Days to maturity: 50 to 85
Light requirement: Full sun; partial shade where hot
Water necessity: Frequent
Napa: Blues, Bilko, China Bride, Jade Pagoda, Michihli, Minuet, Rubicon
Pak choi (bok choy): Joi Choi, Mei Quing Choi, ToiChoi
Planting and care: Sow seeds 1/4 to 1/2 inch deep and 1 to 2 inches apart. Lean pak choi seedlings to 2 inches apart; narrow different varieties around 18 inches apart, depending upon the final head dimensions. The soil should be fertile and well drained. Do not plant in which you’ve implanted other cabbage relatives in the previous couple of years.
Keep the soil evenly moist and weed free. Feed it one time during the growing season using a complete fertilizer.
Like other cabbage relatives, Chinese cabbage is vulnerable to numerous diseases and pests. Keep the garden clean and await encroaching pests to fight an invasion premature. Check for signs of disease and treat or remove the plant.

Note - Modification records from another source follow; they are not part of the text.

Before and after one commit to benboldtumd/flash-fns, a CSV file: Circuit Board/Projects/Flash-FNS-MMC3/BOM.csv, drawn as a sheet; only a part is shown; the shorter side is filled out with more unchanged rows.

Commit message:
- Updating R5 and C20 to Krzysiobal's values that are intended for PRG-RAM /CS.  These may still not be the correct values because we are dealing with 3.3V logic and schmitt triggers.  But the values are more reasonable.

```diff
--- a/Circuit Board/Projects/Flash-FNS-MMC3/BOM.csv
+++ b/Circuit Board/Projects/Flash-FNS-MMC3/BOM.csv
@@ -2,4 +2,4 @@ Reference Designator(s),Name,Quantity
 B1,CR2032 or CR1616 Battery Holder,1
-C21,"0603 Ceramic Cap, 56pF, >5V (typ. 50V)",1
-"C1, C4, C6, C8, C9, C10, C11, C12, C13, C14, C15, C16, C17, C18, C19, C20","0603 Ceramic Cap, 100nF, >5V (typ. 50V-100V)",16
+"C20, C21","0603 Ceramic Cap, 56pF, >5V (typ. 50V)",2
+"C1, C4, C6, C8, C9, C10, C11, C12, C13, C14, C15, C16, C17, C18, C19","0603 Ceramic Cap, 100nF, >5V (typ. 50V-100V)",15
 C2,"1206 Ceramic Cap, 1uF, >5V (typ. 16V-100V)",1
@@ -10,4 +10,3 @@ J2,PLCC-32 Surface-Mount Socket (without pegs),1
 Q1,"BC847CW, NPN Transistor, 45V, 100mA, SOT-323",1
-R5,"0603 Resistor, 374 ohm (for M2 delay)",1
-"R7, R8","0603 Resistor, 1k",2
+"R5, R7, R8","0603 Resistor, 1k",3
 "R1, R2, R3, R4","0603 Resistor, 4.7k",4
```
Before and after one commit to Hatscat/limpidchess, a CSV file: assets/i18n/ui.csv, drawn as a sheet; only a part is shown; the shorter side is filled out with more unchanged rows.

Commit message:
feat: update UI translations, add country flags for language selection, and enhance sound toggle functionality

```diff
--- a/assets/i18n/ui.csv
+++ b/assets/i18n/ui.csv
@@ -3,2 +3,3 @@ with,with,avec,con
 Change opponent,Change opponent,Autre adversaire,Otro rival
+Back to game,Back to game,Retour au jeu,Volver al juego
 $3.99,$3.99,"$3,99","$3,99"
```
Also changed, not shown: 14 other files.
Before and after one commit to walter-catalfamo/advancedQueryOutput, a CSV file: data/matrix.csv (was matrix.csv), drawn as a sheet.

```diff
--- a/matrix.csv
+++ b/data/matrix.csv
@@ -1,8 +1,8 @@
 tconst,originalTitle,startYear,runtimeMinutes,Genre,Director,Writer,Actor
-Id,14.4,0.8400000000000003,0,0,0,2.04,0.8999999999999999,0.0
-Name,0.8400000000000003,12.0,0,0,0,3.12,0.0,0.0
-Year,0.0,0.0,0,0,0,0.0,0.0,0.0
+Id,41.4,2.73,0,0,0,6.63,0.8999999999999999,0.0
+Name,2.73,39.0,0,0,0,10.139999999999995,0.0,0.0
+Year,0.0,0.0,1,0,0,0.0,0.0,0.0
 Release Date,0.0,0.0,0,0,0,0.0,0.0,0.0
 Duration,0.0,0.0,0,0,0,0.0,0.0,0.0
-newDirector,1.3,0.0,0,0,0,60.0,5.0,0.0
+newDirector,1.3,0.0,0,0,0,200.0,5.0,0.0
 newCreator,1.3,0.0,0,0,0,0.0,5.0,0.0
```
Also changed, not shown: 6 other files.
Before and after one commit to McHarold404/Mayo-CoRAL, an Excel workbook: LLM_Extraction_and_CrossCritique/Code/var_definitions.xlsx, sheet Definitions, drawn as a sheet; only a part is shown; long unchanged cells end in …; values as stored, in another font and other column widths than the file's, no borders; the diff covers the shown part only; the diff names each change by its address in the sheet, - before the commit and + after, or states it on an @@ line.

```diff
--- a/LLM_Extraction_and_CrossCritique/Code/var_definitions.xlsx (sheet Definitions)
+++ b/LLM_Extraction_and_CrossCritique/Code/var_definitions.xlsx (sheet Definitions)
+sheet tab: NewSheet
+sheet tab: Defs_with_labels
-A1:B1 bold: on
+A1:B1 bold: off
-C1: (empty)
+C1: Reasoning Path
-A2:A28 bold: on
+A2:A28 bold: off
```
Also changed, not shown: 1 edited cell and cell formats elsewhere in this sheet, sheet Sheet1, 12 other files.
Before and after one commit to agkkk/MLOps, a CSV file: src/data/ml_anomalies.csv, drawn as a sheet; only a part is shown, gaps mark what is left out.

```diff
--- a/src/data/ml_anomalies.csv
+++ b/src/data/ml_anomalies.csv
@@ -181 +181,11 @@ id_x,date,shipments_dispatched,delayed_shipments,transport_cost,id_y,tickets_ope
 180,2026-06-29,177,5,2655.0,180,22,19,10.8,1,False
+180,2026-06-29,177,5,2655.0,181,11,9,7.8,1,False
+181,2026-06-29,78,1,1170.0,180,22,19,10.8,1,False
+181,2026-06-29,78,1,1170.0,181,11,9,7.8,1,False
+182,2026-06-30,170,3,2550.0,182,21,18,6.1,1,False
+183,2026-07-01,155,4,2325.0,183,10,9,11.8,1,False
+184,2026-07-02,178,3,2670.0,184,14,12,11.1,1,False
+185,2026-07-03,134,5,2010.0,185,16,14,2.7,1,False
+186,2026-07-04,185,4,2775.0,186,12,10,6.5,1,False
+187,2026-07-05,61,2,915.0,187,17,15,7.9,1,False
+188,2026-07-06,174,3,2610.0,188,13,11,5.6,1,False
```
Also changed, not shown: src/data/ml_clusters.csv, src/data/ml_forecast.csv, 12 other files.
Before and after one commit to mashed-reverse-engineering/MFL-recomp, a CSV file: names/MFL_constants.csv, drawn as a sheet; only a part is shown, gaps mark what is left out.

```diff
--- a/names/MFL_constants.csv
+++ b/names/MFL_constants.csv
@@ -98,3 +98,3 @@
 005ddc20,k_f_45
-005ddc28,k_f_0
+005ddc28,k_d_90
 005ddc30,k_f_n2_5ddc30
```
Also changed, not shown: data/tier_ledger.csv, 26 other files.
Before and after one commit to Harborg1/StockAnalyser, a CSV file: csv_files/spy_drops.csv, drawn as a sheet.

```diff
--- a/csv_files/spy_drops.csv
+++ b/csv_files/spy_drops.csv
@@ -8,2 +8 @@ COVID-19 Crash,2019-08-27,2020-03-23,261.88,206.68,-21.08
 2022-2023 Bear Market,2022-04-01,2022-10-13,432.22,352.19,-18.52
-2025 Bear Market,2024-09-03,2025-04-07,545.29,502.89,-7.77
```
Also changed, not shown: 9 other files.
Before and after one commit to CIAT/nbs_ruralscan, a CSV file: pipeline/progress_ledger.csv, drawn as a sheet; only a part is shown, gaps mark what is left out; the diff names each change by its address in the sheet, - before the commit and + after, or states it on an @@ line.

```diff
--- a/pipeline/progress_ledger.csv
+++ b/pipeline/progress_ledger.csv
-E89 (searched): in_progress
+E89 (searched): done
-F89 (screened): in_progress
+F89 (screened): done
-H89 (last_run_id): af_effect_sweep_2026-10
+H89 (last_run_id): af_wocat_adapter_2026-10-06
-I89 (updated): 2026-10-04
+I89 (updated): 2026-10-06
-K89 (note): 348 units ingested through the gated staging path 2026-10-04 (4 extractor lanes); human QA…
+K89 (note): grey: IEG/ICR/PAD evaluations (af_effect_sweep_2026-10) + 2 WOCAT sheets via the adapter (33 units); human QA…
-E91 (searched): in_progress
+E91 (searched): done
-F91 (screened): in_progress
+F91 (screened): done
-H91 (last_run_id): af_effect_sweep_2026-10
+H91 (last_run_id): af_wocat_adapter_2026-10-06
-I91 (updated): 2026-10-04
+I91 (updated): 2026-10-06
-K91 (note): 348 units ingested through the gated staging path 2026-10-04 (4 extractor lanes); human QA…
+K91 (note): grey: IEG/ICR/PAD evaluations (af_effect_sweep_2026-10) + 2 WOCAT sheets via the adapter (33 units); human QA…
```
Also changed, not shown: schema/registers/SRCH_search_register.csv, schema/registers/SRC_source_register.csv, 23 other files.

Harvest: Cut the whole head of Napa-type cabbages if they reach full size. For pak choi types, either trim the head or crop individual leaves. Harvest in fall or in spring. Pak choi blossoms are edible.